When community colleges were forced to close their physical campuses to stop the spread of the coronavirus, they needed to come up with continued ways to support these students on their educational journey.

In addition to offering pass/fail options for classes so a student’s GPA would not be negatively impacted during the pandemic, Bunker Hill sent out 700 pieces of computer equipment, partnered with a nonprofit organization to deliver meals and grocery store gift cards while their food pantry was closed and has explored expanding wifi access on outdoor parts of the campus for students to use.

Measures like this at community colleges across the country, Eddinger said, are crucial to helping community college students feel a sense of belonging and helping them succeed academically.

“A student’s ability to persist and succeed at community college is tied to their perception of belonging. Without it, learners are cast in limbo, in exile, as we saw when we closed the physical campus in March,” she said. “Fostering that sense of belonging requires us to build a complex web of assurance: of physical safety, of financial survival, of basic needs, of social connections, of cultural respect and of intellectual curiosity.”

The pandemic has forced community colleges to shift their focus to better understand how the institutions can provide support for students to be successful. Instead of asking how they can close the achievement gap, they are questioning how they have been complicit in perpetuating inequities and how they can better ready themselves to support students in ways that promote success.

As community colleges move beyond academic solutions to fostering student success, Eddinger offered the following six strategies to create a sense of belonging:

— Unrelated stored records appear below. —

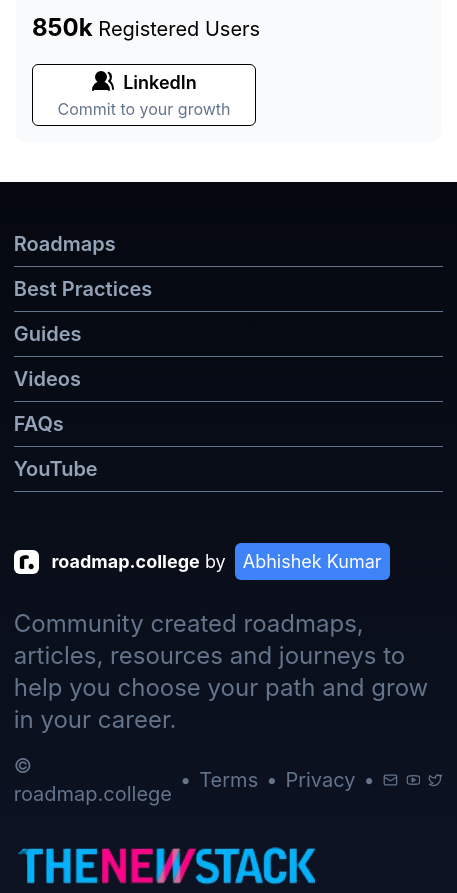
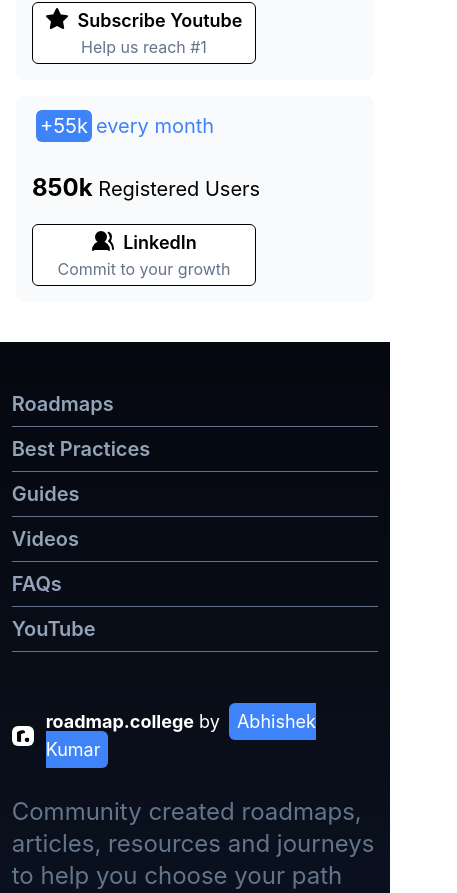
Before and after one commit to rp1405/roadmap.boss, a React (Create React App) app: page / in a window 390 px wide. Shown: the part 2371-3264 px from the top of the page, 457 px wide, since content can reach past the window. Built offline with nearby package versions, Linux system fonts and the light colour scheme.

Commit message:
footer changed

```diff
--- a/src/Components/Footer.tsx
+++ b/src/Components/Footer.tsx
@@ -17,7 +17,7 @@
   ];
 
   return (
-    <div className="bg-gradient-to-b from-headerBgBottom to-headerBgTop px-[3%] py-10 sm:px-[18%]">
+    <div className="bg-gradient-to-b from-headerBgBottom to-headerBgTop px-[3%] py-10 sm:px-[18%] w-[100vw]">
       <div className="mb-10 sm:flex sm:justify-around sm:px-[15%]">
         {buttonLabels.map((val) => {
           return <ButtonFooter label={val} key={val} />;
```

  • Know Your Students: “Achieving The Dream’s institutional change work on Holistic Student Support begins with this deceptively simple request. We must know our students in the context of their lived experiences as well as their data file. Know their community and their histories, and acknowledge their complexity.”
  • Dismantle Negative Narratives: “We reframe the negative, stereotypical narratives of our students, whether it is based on race, ethnicity, economic and social status, or gender. Only then can we affirm their place and worth in the academic space.”
  • Identify Cultural Wealth: “Our solution to student success cannot lie in academic and curricular intervention alone. If so, we would have solved the issue a decade ago. Knowing our students requires that we honor the heritages and the cultural capital they bring with them, and help them apply these strengths in service to their learning.”
  • Recognize #RealCollege as Contemporary Higher Education: “We acknowledge the real risks experienced by undergraduates in physical, emotional and financial terms as higher education becomes increasingly out of reach. Reassess traditional assumptions about college as a rite of passage for young men and women, and recognize the impact of outdated policies and practices on today’s undergraduates, the majority of whom are post-traditional working adults and student parents.”
  • Know Who You are in Your Guidance: “As practitioners, we strive for a dual awareness of the experiences that shaped us as educators, and the impact of that upon our students, who carry with them their own unique backgrounds and cultures. We check our own assumptions about our students, their origins, and their experiences, and ensure that we have not inadvertently built biases into our human and electronic interactions.